by Richard Mason | June 13, 2021 at 8:54 a.m.

If you are anything like my family, a long-awaited vacation, after over a year of being trapped at home by the pandemic, is high on your to-do list. For those thinking about going to Europe, a good choice is Verona, Italy.

Residents of the United States can enter Italy as tourists if arriving on covid-tested flights operated by Delta, American, and United. With reasonably priced tickets on the market, a flight to Milan, Italy or Geneva, Switzerland, and a short train ride to Verona won't break the bank, and lodging and food in northern Italy is reasonable.

Verona is frequently overlooked as a vacation destination because the larger cities of Venice and Milan have such a strong pull. It's usually relegated to a two-hour stop on a tour bus on the way to see Roman ruins or to have lunch on the road to Venice.

A few years back, Vertis and I traveled to Verona and stayed there for 10 days. After a 10-hour flight to Geneva, we took a train to Verona, rested for a day, then began our Italian odyssey.

There are numerous reasons to make Verona a base for a northern Italy exploration. The town is a World Heritage Site, and there are plenty of medieval venues to visit. You can easily spend several days poking around the winding streets and piazzas and going in the numerous churches, which are breathtakingly beautiful.

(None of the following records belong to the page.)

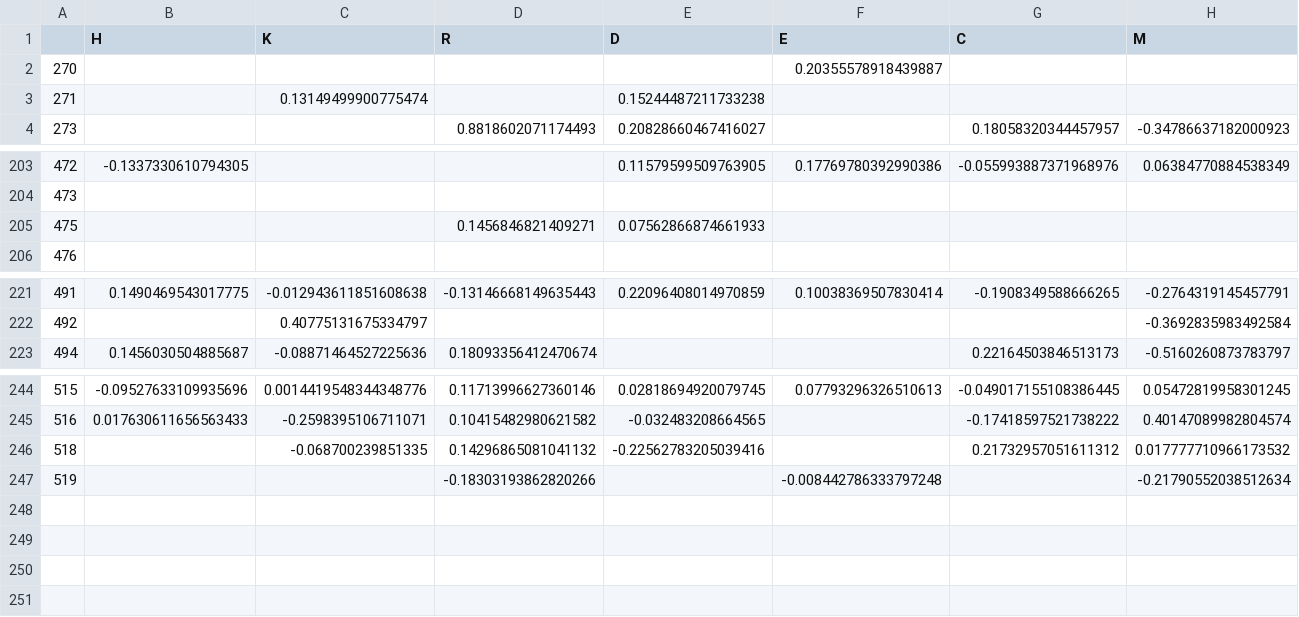
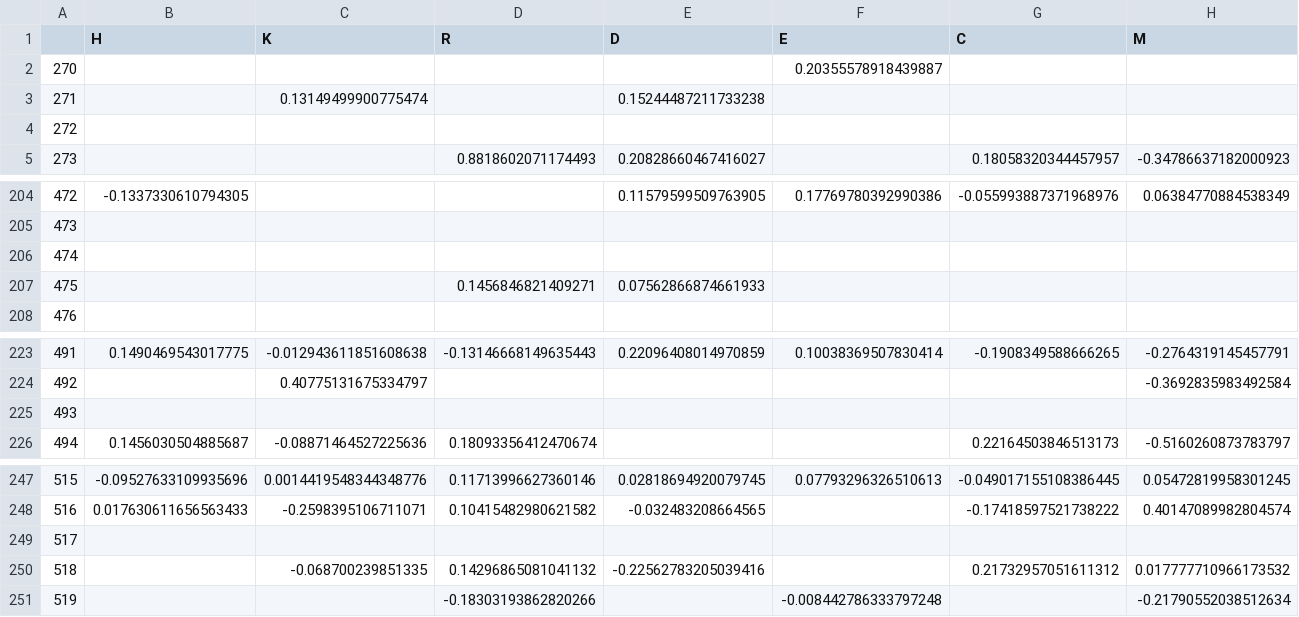
Before and after one commit to nguyenvanessa/src, a CSV file: nguyenva/heatmaps/envision_diffsel_heatmap.csv, drawn as a sheet; only a part is shown, gaps mark what is left out; rows hold the shown columns only; the diff names each change by its address in the sheet, - before the commit and + after, or states it on an @@ line.

Commit message:
fix heatmap numbering

```diff
--- a/nguyenva/heatmaps/envision_diffsel_heatmap.csv
+++ b/nguyenva/heatmaps/envision_diffsel_heatmap.csv
+row 4: 272
+row 206: 474
+row 225: 493
+row 249: 517
```
Also changed, not shown: nguyenva/heatmaps/envision_resid_heatmap.csv, nguyenva/heatmaps/raw_diffsel_heatmap.csv, 3 other files.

Our first day trip from Verona was to Venice, a little over an hour by train. We love Venice, but enjoy it more as a day trip from Verona. On the way, you might consider stopping in Padua and visiting the old town area where students from the University of Padua (founded in the 12th century) hang out. It is a perfect place to people-watch, dine, and stroll the ancient streets.

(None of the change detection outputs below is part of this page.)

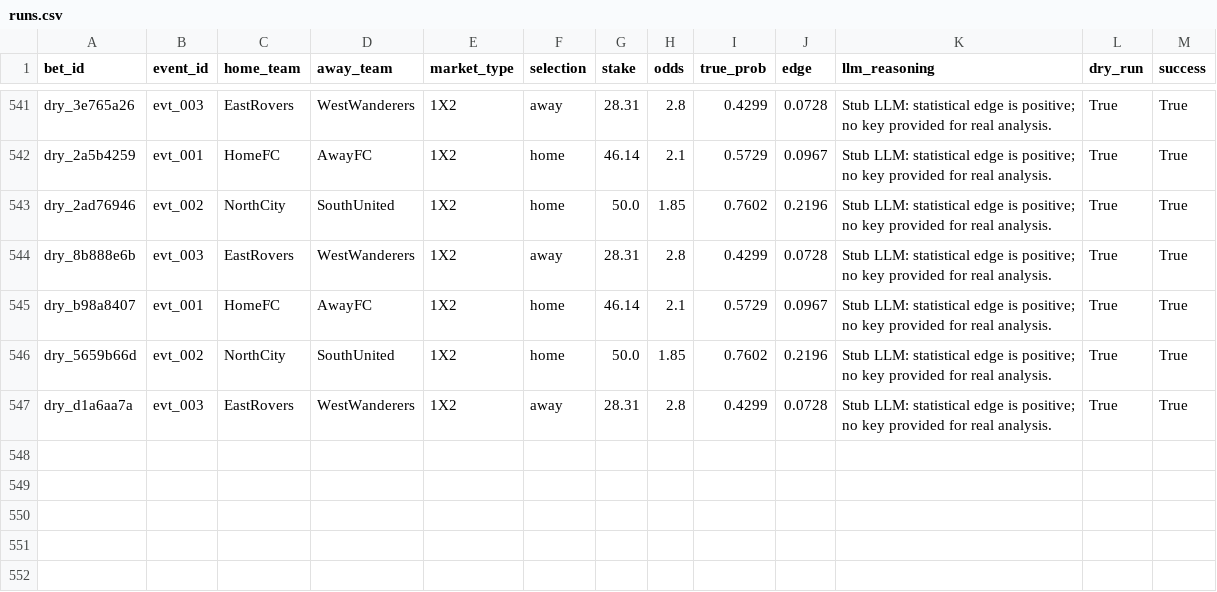
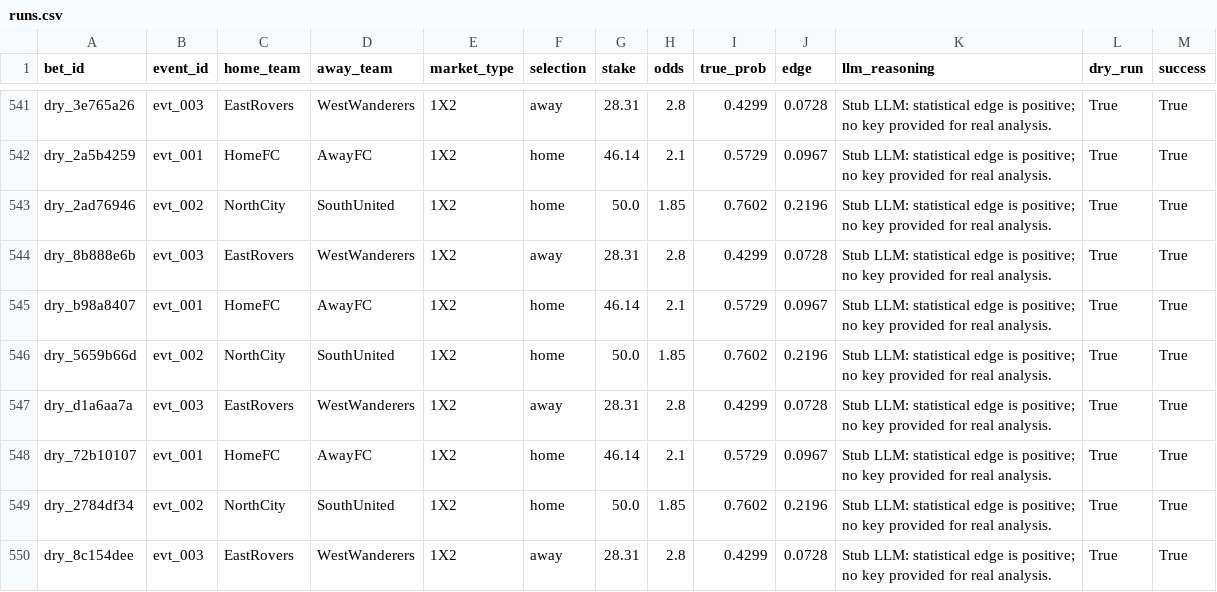
Before and after one commit to dukemawex/Testbett, a CSV file: data/runs.csv, drawn as a sheet; only a part is shown, gaps mark what is left out; the diff names each change by its address in the sheet, - before the commit and + after, or states it on an @@ line.

```diff
--- a/data/runs.csv
+++ b/data/runs.csv
+row 548: dry_72b10107 | evt_001 | HomeFC | AwayFC | 1X2 | home | 46.14 | 2.1 | 0.5729 | 0.0967 | Stub LLM: statistical edge is positive; no key provided for real analysis. | True | True
+row 549: dry_2784df34 | evt_002 | NorthCity | SouthUnited | 1X2 | home | 50.0 | 1.85 | 0.7602 | 0.2196 | Stub LLM: statistical edge is positive; no key provided for real analysis. | True | True
+row 550: dry_8c154dee | evt_003 | EastRovers | WestWanderers | 1X2 | away | 28.31 | 2.8 | 0.4299 | 0.0728 | Stub LLM: statistical edge is positive; no key provided for real analysis. | True | True
```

Venice draws the largest crowds and is hugely popular, but St. Mark's Square and St. Mark's Basilica are such great pleasures to visit that Venice should be a must on anyone's European trip. A gondola through the winding canals, admittedly a little touristy, is a nice way to slowly take in the city. If you venture away from St. Mark's Square (generally known as la Piazza), you can dine with the locals and have a great lunch or dinner at a reasonable price.

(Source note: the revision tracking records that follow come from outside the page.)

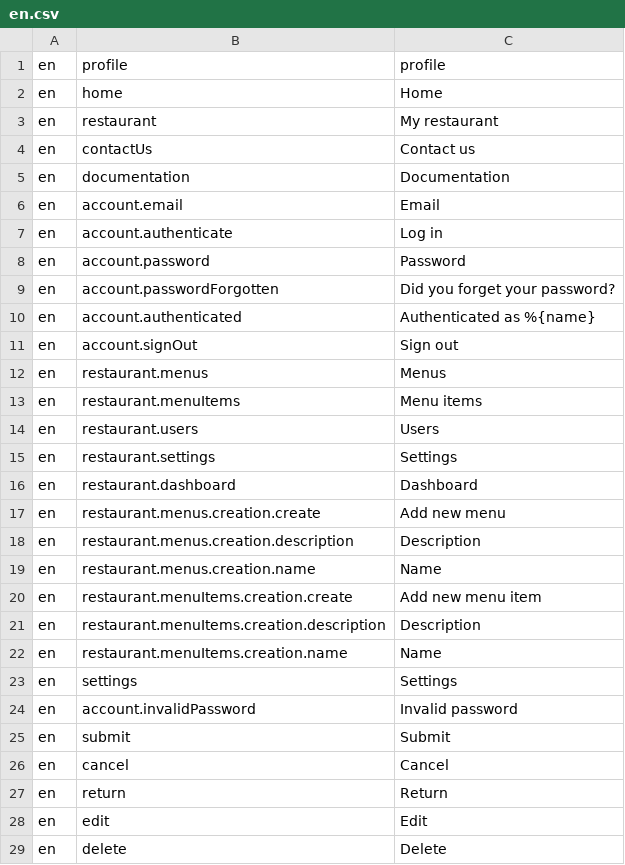
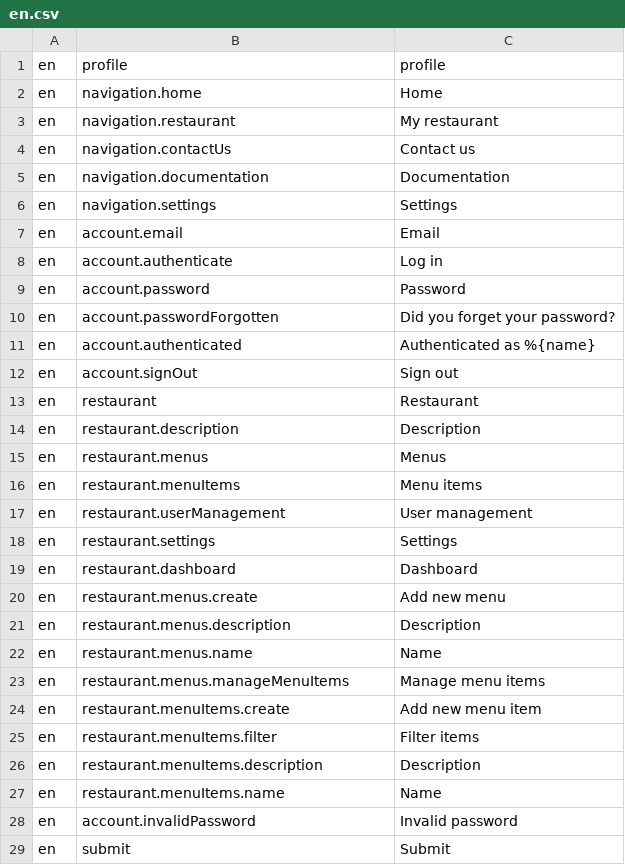
Before and after one commit to tohalla/walless-backend, a CSV file: seeds/translation/en.csv, drawn as a sheet; only a part is shown; the shorter side is filled out with more unchanged rows.

Commit message:
update translations

```diff
--- a/seeds/translation/en.csv
+++ b/seeds/translation/en.csv
@@ -1,6 +1,7 @@
 en;profile;profile
-en;home;Home
-en;restaurant;My restaurant
-en;contactUs;Contact us
-en;documentation;Documentation
+en;navigation.home;Home
+en;navigation.restaurant;My restaurant
+en;navigation.contactUs;Contact us
+en;navigation.documentation;Documentation
+en;navigation.settings;Settings
 en;account.email;Email
@@ -11,14 +12,17 @@ en;account.authenticated;Authenticated as %{name}
 en;account.signOut;Sign out
+en;restaurant;Restaurant
+en;restaurant.description;Description
 en;restaurant.menus;Menus
 en;restaurant.menuItems;Menu items
-en;restaurant.users;Users
+en;restaurant.userManagement;User management
 en;restaurant.settings;Settings
 en;restaurant.dashboard;Dashboard
-en;restaurant.menus.creation.create;Add new menu
-en;restaurant.menus.creation.description;Description
-en;restaurant.menus.creation.name;Name
-en;restaurant.menuItems.creation.create;Add new menu item
-en;restaurant.menuItems.creation.description;Description
-en;restaurant.menuItems.creation.name;Name
-en;settings;Settings
+en;restaurant.menus.create;Add new menu
+en;restaurant.menus.description;Description
+en;restaurant.menus.name;Name
+en;restaurant.menus.manageMenuItems;Manage menu items
+en;restaurant.menuItems.create;Add new menu item
+en;restaurant.menuItems.filter;Filter items
+en;restaurant.menuItems.description;Description
+en;restaurant.menuItems.name;Name
 en;account.invalidPassword;Invalid password
```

If you really want to dive into the top attraction that Venice offers, attend Carnival, which has been celebrated since the 12th century (it was canceled this year because of the pandemic).

We know two attractive lady friends who flew over to attend Carnival and then, after a weekend, flew directly home. We inquired about their time there, but only received smiles as an answer.

But let's get back to Verona. We stayed in the center of town in a small hotel. Since my favorite food is northern Italian, it was hard to make a mistake in picking a restaurant. Very near our hotel is Ristorante Arche, and for a small-town boy from Arkansas it was like going to heaven and finding out God is Italian.

If you are a Shakespeare fan, you know the Master picked Verona as the setting for two of his plays: "Romeo and Juliet" and "Two Gentlemen from Verona." Even though Shakespeare never visited Verona, the local tourist information service has designated the balcony on a 13th-century house as the place where Juliet called for Romeo, and you won't have any trouble finding it. "Romeo, Romeo, wherefore art thou?"

From Verona, be sure to take a day trip to Milan. You should go by train, since with almost hourly connections it is the easiest way to the center of the city and takes not much more than an hour and a half.

There are several must-visit sights in Milan that are in or very close to the city center. Start by going to the Galleria Vittorio Emanuelle ll (the original shopping mall, built in 1877). The architecture makes this major landmark worth the visit, and we had a Neopolitan-style margherita pizza there with San Marzano tomatoes, mozzarella cheese, fresh basil, salt and extra-virgin olive oil, which spoiled me forever.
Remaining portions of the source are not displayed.